Stock Option Backdating: Implications for Private Companies
Journal of Accounting, Ethics & Public Policy, Volume 8, No. 3 (2007)
20 Pages Posted: 2 Jan 2013
Date Written: 2007
The stock option backdating scandal has been widely covered for public companies in the last few years. However, there is little to no literature available on its impact on private companies. This paper discusses the accounting, tax, securities and corporate governance issues that may influence a private company to backdate options. The paper posits that private companies may be motivated to backdate the grant date of stock options due to financial accounting rules, restrictions in Rule 701 promulgated under the Securities Act of 1933, and/or governance oversights. Further, it poses that employees of private companies may be motivated to manipulate the exercise date of stock options in an attempt to dodge tax payments.
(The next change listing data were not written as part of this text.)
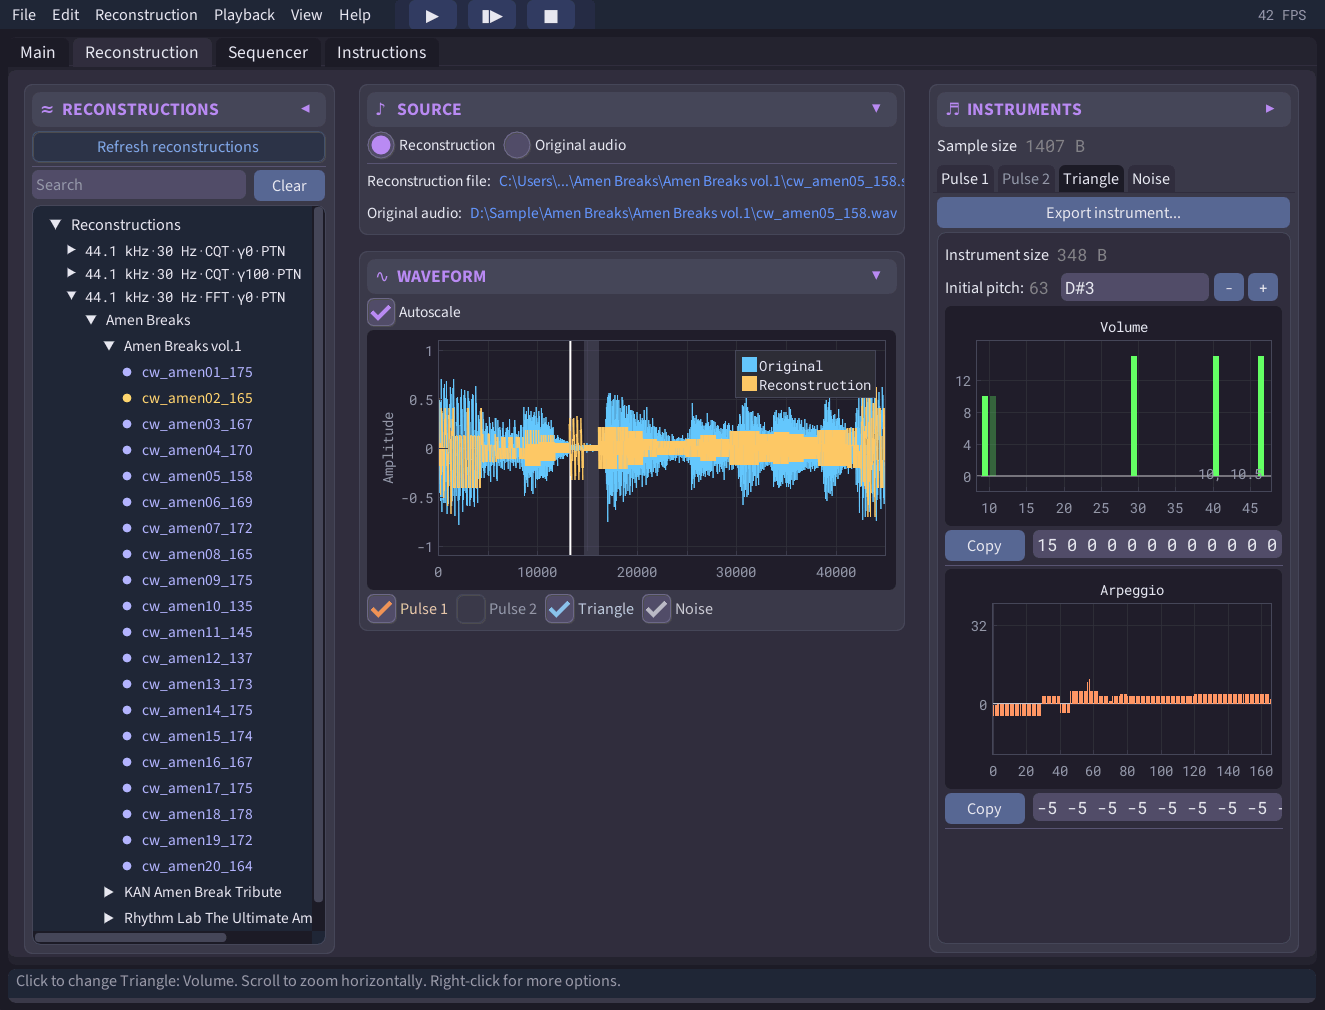
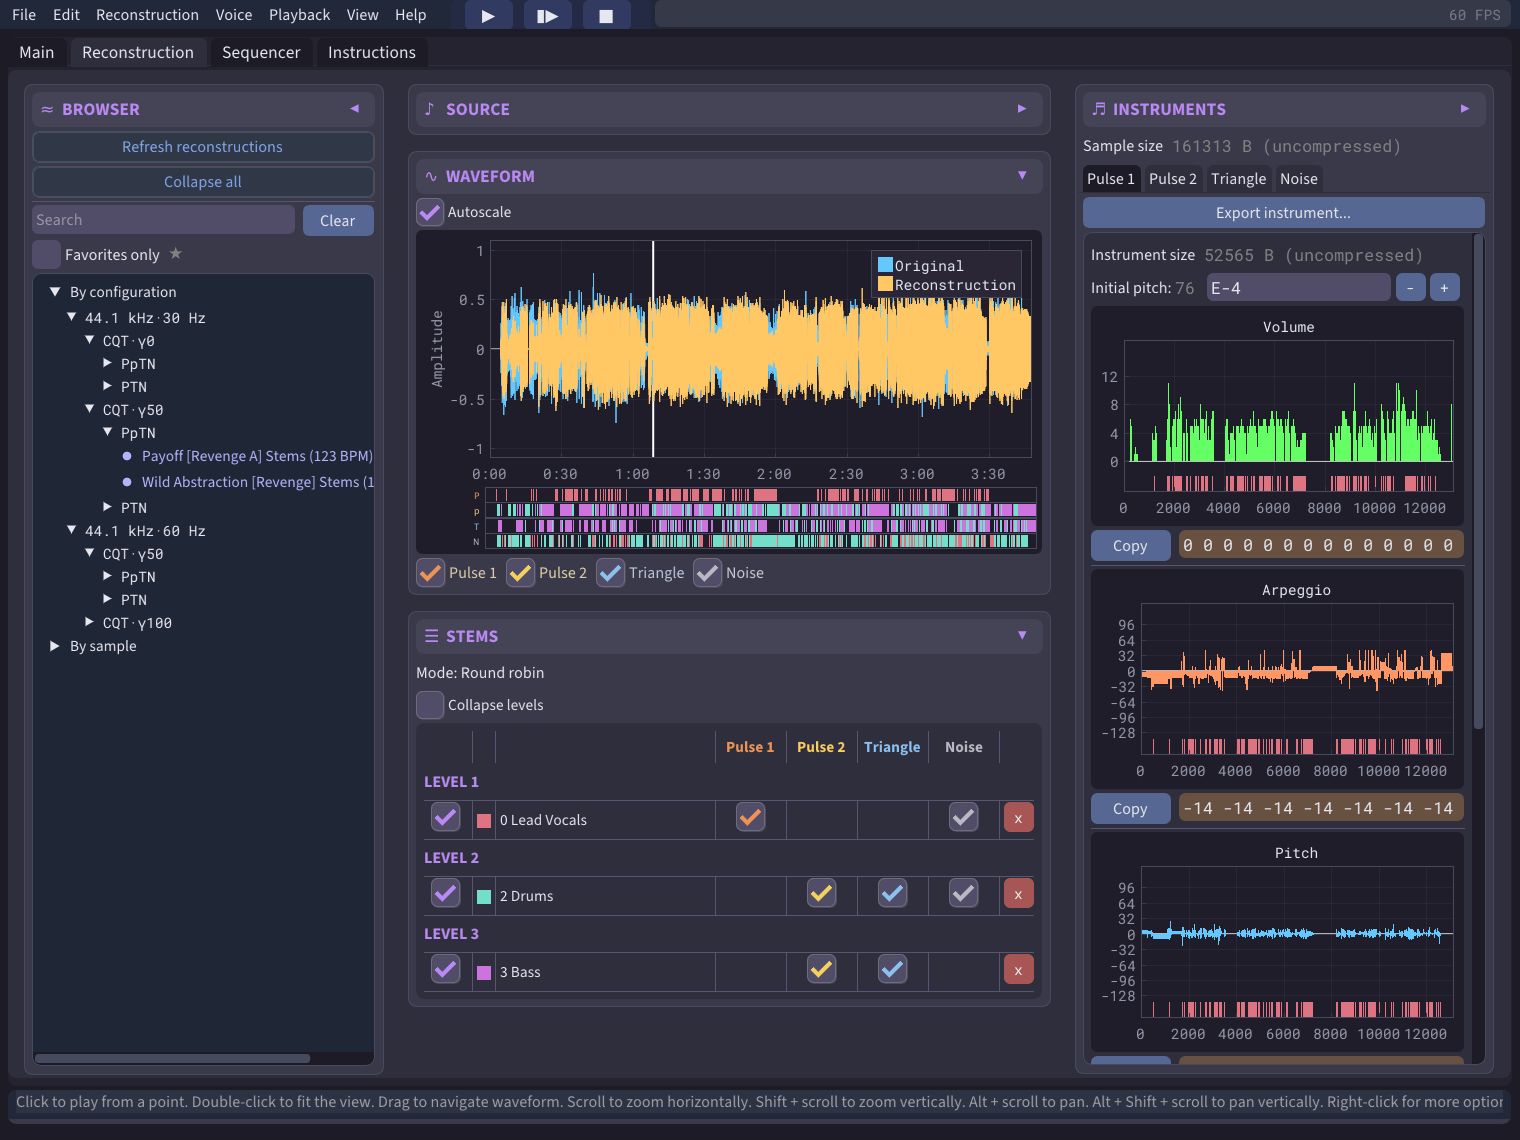
Updated: image

diff --git a/README.md b/README.md
@@ -14,7 +14,7 @@
 _SampleToNES_ (`sampletones`) is a desktop tool for people writing music for the NES 2A03 sound chip, mainly in [_FamiTracker_](http://famitracker.com/).
 
 <div align="center">
-    <img src="https://raw.githubusercontent.com/JakimPL/SampleToNES/main/docs/images/sampletones.png" alt="SampleToNES" width="640">
+    <img src="https://raw.githubusercontent.com/JakimPL/SampleToNES/main/docs/images/sampletones.png" alt="SampleToNES" width="1280">
 </div>
 
 The core idea is to approximate an audio sample using only the chip's basic oscillators — two pulse channels, a triangle, and noise — **without any DPCM samples**.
It also summarizes certain accounting, tax, securities and governance implications of illegal backdating practices for private companies and concludes with some recommendations for eliminating backdating problems for such companies.
Keywords: stock option, backdating, Rule 701
JEL Classification: M4
Suggested Citation: Suggested Citation